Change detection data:
*-*-*

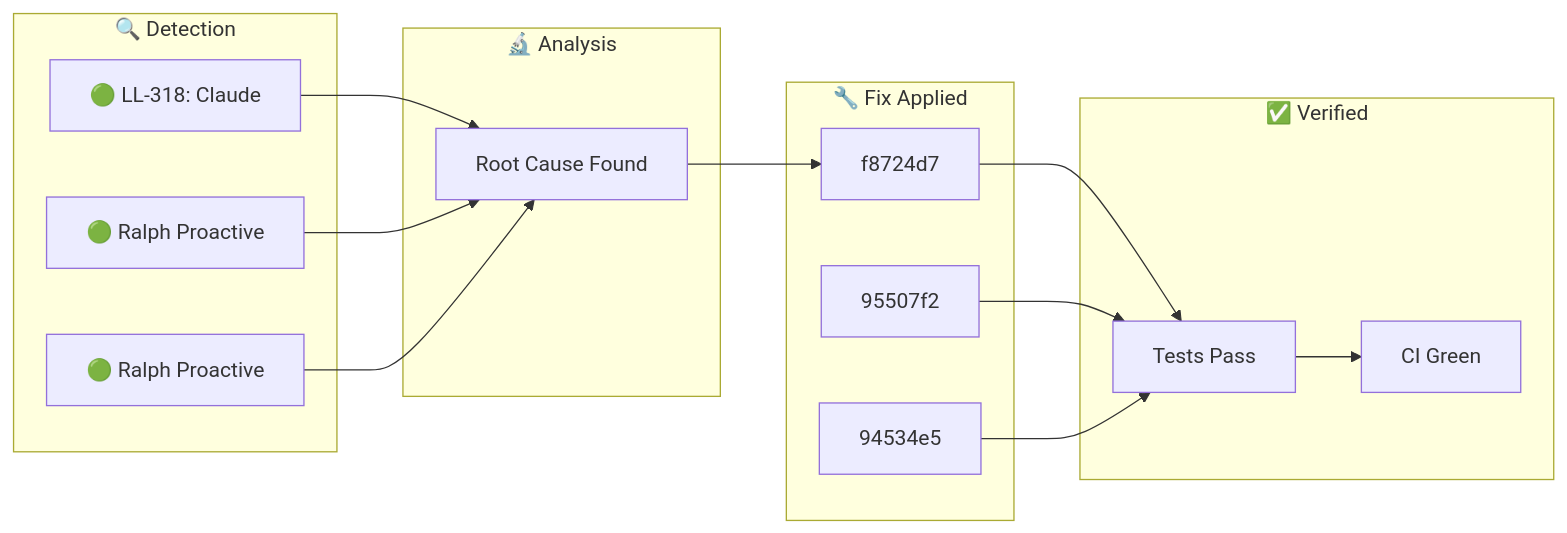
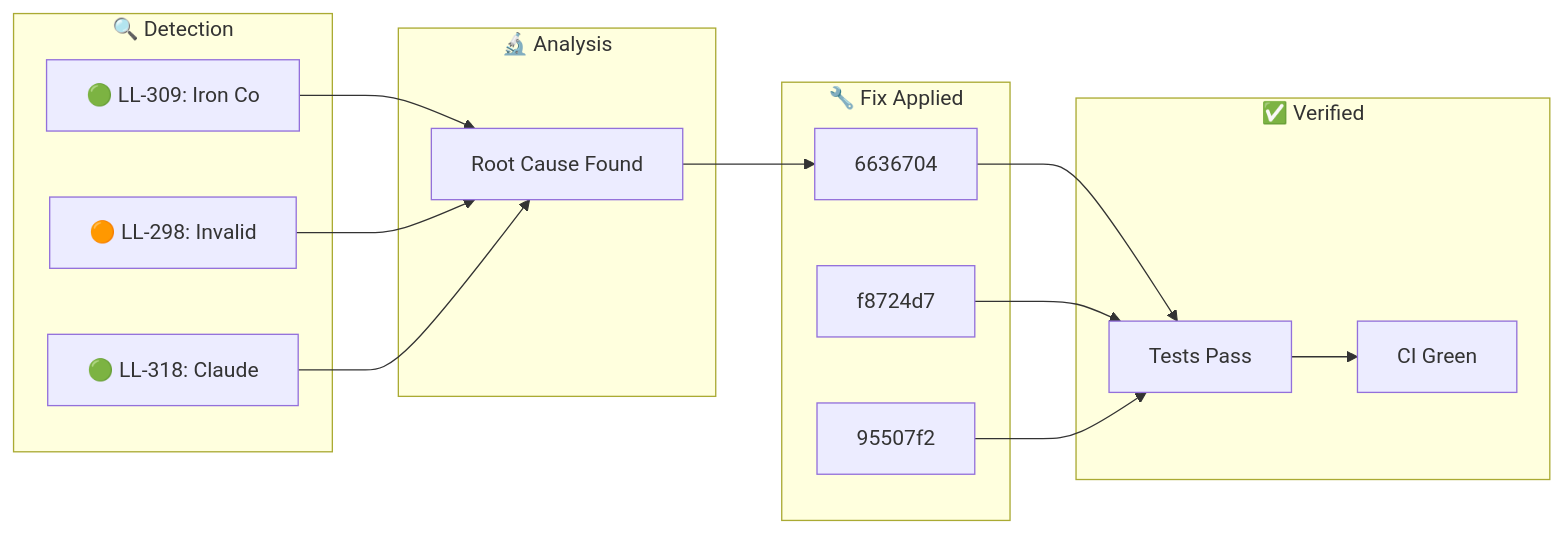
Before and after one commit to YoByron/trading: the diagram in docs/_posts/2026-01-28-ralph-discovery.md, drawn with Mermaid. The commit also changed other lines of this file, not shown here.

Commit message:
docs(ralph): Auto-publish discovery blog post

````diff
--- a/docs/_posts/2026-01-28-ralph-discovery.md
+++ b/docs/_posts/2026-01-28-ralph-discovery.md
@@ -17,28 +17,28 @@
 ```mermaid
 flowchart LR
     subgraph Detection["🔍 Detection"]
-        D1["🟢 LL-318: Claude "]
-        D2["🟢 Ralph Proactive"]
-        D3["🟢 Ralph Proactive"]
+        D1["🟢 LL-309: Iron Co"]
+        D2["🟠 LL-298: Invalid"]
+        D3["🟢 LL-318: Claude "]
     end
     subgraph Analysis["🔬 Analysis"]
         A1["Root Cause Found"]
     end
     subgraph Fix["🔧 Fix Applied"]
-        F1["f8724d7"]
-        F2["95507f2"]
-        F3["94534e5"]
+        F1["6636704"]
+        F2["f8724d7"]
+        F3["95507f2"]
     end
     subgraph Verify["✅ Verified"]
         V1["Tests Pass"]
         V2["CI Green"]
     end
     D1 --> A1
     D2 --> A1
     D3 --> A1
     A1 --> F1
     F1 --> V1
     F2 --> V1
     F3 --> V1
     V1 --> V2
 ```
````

*-*-*

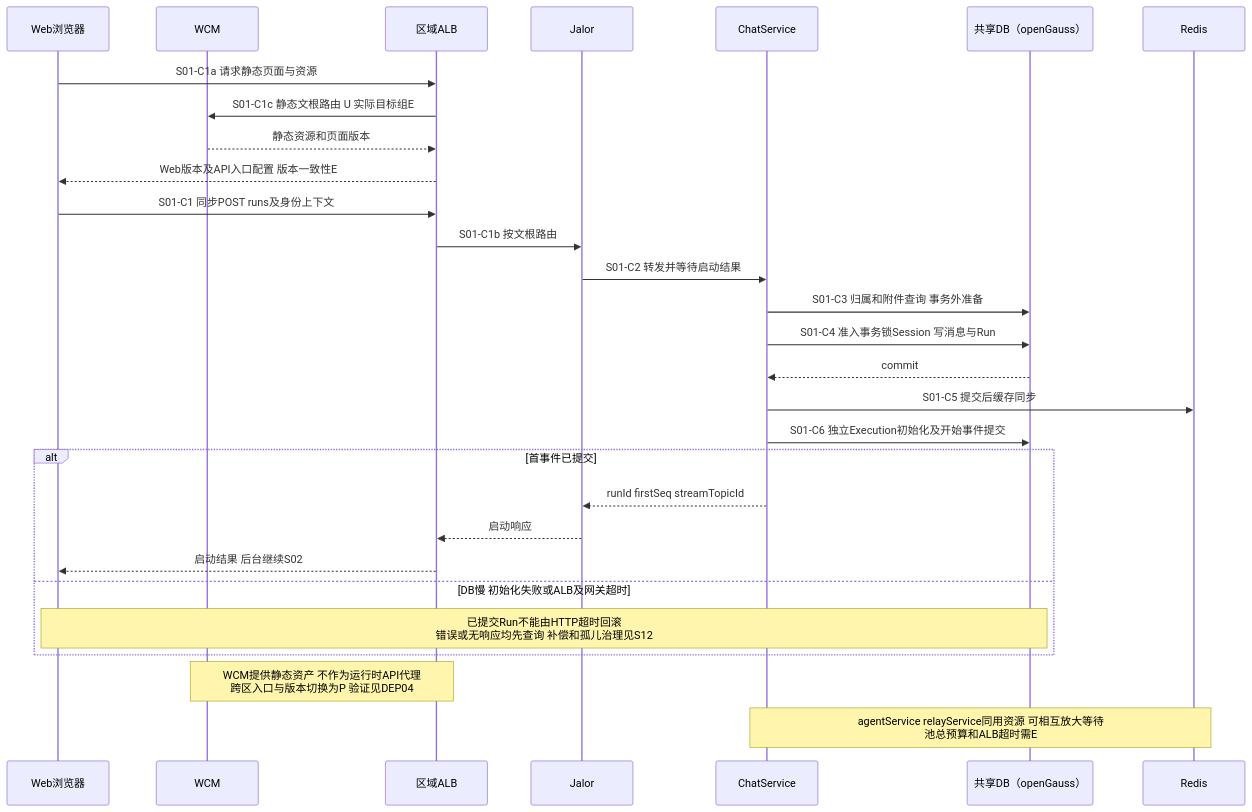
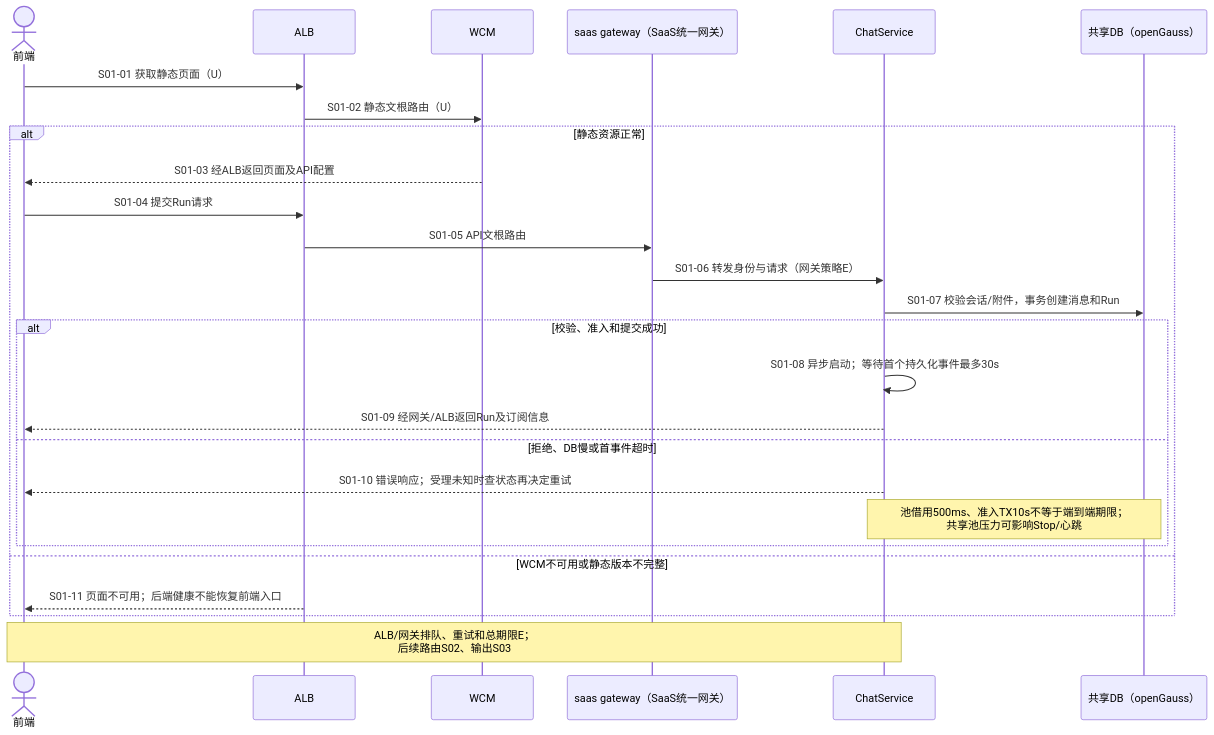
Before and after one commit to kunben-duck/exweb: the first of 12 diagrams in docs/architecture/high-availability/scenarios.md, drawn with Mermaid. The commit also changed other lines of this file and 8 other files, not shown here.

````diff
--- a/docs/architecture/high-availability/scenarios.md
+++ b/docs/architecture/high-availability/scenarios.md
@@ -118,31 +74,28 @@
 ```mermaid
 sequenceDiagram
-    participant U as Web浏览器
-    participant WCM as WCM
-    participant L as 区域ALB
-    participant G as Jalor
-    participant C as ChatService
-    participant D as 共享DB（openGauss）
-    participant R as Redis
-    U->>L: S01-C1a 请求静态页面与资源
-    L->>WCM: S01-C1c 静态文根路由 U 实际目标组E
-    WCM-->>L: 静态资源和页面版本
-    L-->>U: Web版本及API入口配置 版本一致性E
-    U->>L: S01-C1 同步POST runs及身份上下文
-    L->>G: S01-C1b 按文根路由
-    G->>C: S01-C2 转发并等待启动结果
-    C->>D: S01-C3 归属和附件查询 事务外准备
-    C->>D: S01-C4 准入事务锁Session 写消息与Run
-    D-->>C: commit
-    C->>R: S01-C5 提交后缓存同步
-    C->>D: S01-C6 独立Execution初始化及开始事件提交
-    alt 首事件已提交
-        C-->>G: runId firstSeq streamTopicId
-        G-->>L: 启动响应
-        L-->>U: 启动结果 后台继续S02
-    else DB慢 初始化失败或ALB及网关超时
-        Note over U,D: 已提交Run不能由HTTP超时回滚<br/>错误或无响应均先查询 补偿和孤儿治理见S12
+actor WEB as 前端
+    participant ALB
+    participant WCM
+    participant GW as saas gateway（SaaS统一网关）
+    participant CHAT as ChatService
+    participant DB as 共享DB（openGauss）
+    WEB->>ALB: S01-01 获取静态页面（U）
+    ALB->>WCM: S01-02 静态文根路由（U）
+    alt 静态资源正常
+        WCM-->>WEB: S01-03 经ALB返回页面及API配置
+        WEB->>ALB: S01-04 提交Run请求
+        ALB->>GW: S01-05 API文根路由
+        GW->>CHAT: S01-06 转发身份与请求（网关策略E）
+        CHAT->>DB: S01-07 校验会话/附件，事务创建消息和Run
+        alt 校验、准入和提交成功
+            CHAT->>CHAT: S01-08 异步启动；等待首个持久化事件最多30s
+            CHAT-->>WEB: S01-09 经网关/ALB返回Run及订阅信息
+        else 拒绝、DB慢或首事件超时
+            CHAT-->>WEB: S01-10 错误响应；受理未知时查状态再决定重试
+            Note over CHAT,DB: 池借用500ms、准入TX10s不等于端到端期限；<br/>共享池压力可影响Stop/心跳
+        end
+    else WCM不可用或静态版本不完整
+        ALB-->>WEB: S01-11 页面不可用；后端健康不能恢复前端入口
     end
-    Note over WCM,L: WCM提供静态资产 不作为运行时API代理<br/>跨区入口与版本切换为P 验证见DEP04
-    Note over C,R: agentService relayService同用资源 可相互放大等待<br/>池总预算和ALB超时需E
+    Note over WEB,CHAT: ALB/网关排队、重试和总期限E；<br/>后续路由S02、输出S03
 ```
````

*-*-*

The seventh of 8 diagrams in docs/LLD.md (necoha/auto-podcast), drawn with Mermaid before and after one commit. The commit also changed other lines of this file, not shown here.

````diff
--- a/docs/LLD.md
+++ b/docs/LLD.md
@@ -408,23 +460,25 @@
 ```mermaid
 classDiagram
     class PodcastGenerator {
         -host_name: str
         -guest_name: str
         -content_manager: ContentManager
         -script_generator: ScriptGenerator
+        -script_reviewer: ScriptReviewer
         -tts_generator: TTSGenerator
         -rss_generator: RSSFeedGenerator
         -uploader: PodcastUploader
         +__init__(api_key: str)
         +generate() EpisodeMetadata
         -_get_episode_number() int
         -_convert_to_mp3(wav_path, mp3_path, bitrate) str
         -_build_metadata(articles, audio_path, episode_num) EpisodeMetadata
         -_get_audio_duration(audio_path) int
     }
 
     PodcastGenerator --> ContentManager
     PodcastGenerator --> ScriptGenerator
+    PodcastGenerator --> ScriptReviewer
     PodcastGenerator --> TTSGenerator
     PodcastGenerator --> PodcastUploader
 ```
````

*-*-*

**TRY IT**
Where a line in the records above contains the string "ChatService", copy that line.

**TASK SOLUTION**
-    participant C as ChatService
+    participant CHAT as ChatService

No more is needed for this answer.